But it didn’t look exactly like what we all have come to envision a unicorn looking like.
According to a study printed in the “American Journal of Applied Sciences,” the Siberian unicorn, whose scientific name is Elasmotherium sibiricum, last walked the Earth about 29,000 years ago.
Scientists previously thought this creature died out about 350,000 years ago, but a newly discovered fossilized skull reveals it lived here much more recently.
The skull was found in the northeast region of the country of Kazakhstan, which is just below (south of) Russia, northwest of China, and north of Afghanistan.
Before you get too excited, though, here’s the catch: The Siberian unicorn really looked like more of a mix between a rhinoceros and a horse than a horse. It reportedly stood about 6 feet 6 inches tall, measured around 15 feet long, and weighed about 8,000 pounds. That’s closer to woolly mammoth-sized than horse-sized.
The unicorn is a legendary creature that most people think of as a white horse, with a slender, spiral horn, called an alicorn, growing out of its forehead.
Magical powers have always been associated with the unicorn. From its amazing strength (Jewish legend says they can kill an elephant!) to its ability to tell truth from lies, (Confronted by a liar, a unicorn will pierce a liar through the heart!) the unicorn occupies a special place in human history and culture, similar to that of dragons. They are depicted in our art and architecture and are frequently mentioned in songs, poetry, histories and stories.
The earliest record of unicorns in literature goes back 2,500 years to the ancient Greeks.
In his travels, Marco Polo believed he stumbled across unicorns. He wrote, “They are very ugly brutes to look at. They are not at all such as we describe unicorns.” That’s because what he saw then were actually rhinoceroses.

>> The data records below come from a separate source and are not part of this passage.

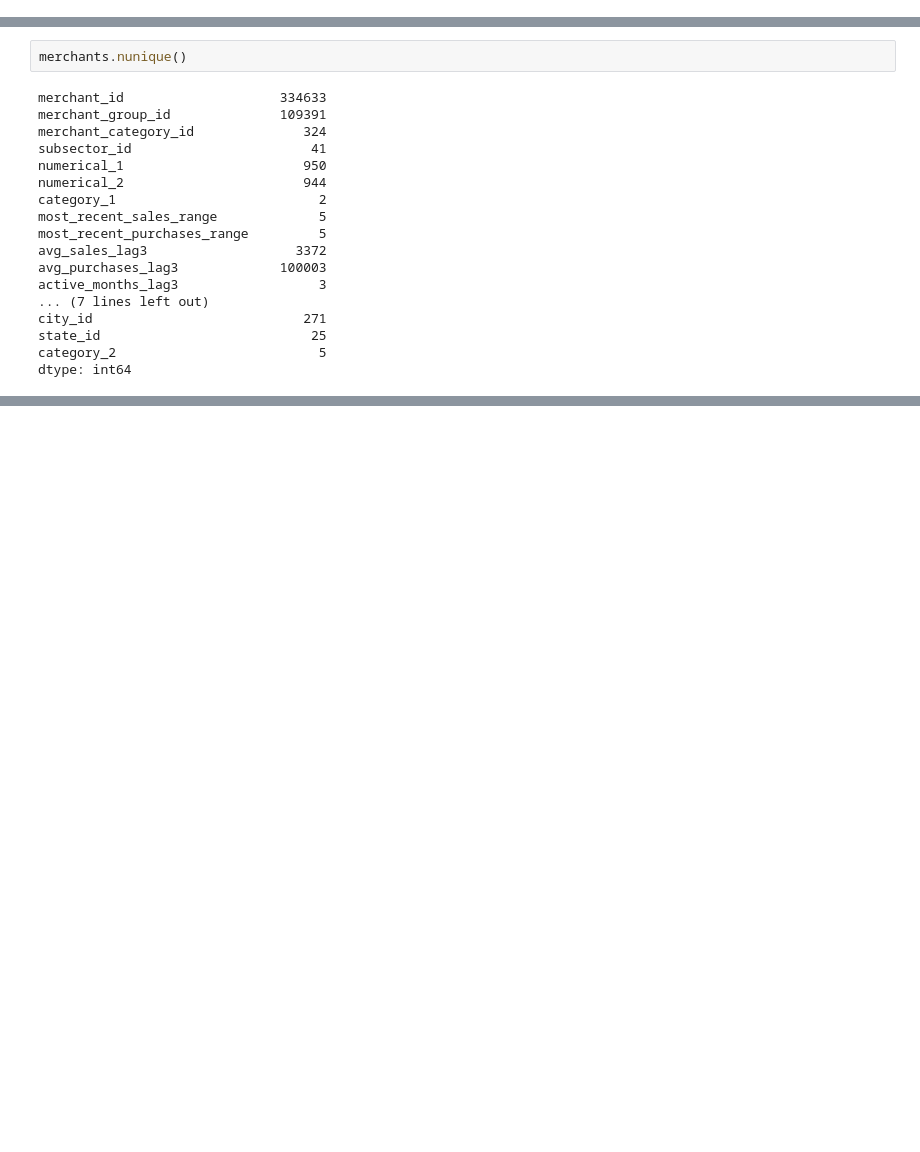
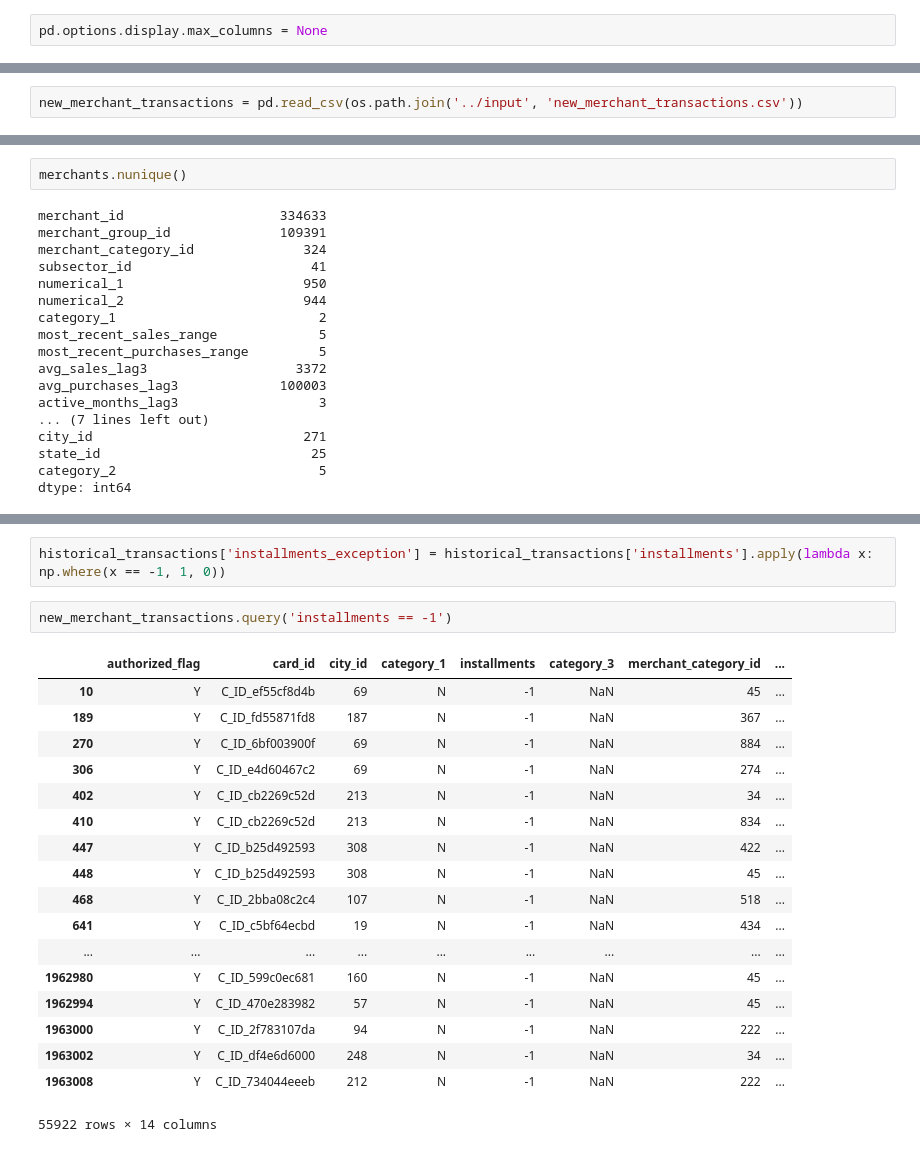
Before and after one commit to ishtos/elo, a Jupyter notebook: ipynb/EDA.ipynb, the cells around one changed output, grey strips where cells are left out. Drawn from its saved outputs; the diff is of its cells as text; blank space fills up the shorter version.

```diff
--- a/ipynb/EDA.ipynb
+++ b/ipynb/EDA.ipynb
@@ -9 +18,3 @@ import pandas as pd
+# %%
+pd.options.display.max_columns = None
 # %%
@@ -107,0 +123,2 @@ new_merchant_transactions = pd.read_cs
+# %%
+new_merchant_transactions = pd.read_csv(os.path.join('../input', 'new_merchant_transactions.csv'))
@@ -139,0 +276,23 @@ dtype: int64
+# %%
+historical_transactions['installments_exception'] = historical_transactions['installments'].apply(lambda x: np.where(x == -1, 1, 0))
+# %%
+new_merchant_transactions.query('installments == -1')
+# %% [output]
+|  | authorized_flag | card_id | city_id | category_1 | installments | category_3 | merchant_category_id | ... |
+| 10 | Y | C_ID_ef55cf8d4b | 69 | N | -1 | NaN | 45 | ... |
+| 189 | Y | C_ID_fd55871fd8 | 187 | N | -1 | NaN | 367 | ... |
+| 270 | Y | C_ID_6bf003900f | 69 | N | -1 | NaN | 884 | ... |
+| 306 | Y | C_ID_e4d60467c2 | 69 | N | -1 | NaN | 274 | ... |
+| 402 | Y | C_ID_cb2269c52d | 213 | N | -1 | NaN | 34 | ... |
+| 410 | Y | C_ID_cb2269c52d | 213 | N | -1 | NaN | 834 | ... |
+| 447 | Y | C_ID_b25d492593 | 308 | N | -1 | NaN | 422 | ... |
+| 448 | Y | C_ID_b25d492593 | 308 | N | -1 | NaN | 45 | ... |
+| 468 | Y | C_ID_2bba08c2c4 | 107 | N | -1 | NaN | 518 | ... |
+| 641 | Y | C_ID_c5bf64ecbd | 19 | N | -1 | NaN | 434 | ... |
+| ... | ... | ... | ... | ... | ... | ... | ... | ... |
+| 1962980 | Y | C_ID_599c0ec681 | 160 | N | -1 | NaN | 45 | ... |
+| 1962994 | Y | C_ID_470e283982 | 57 | N | -1 | NaN | 45 | ... |
+| 1963000 | Y | C_ID_2f783107da | 94 | N | -1 | NaN | 222 | ... |
+| 1963002 | Y | C_ID_df4e6d6000 | 248 | N | -1 | NaN | 34 | ... |
+| 1963008 | Y | C_ID_734044eeeb | 212 | N | -1 | NaN | 222 | ... |
+55922 rows × 14 columns
```
Also changed, not shown: parts of 34 cells of this notebook, 27 other files.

Who knows, maybe the unicorns of our magical stories did exist as well. Until we find proof of them, however, we’ll have to be satisfied with the Siberian variety.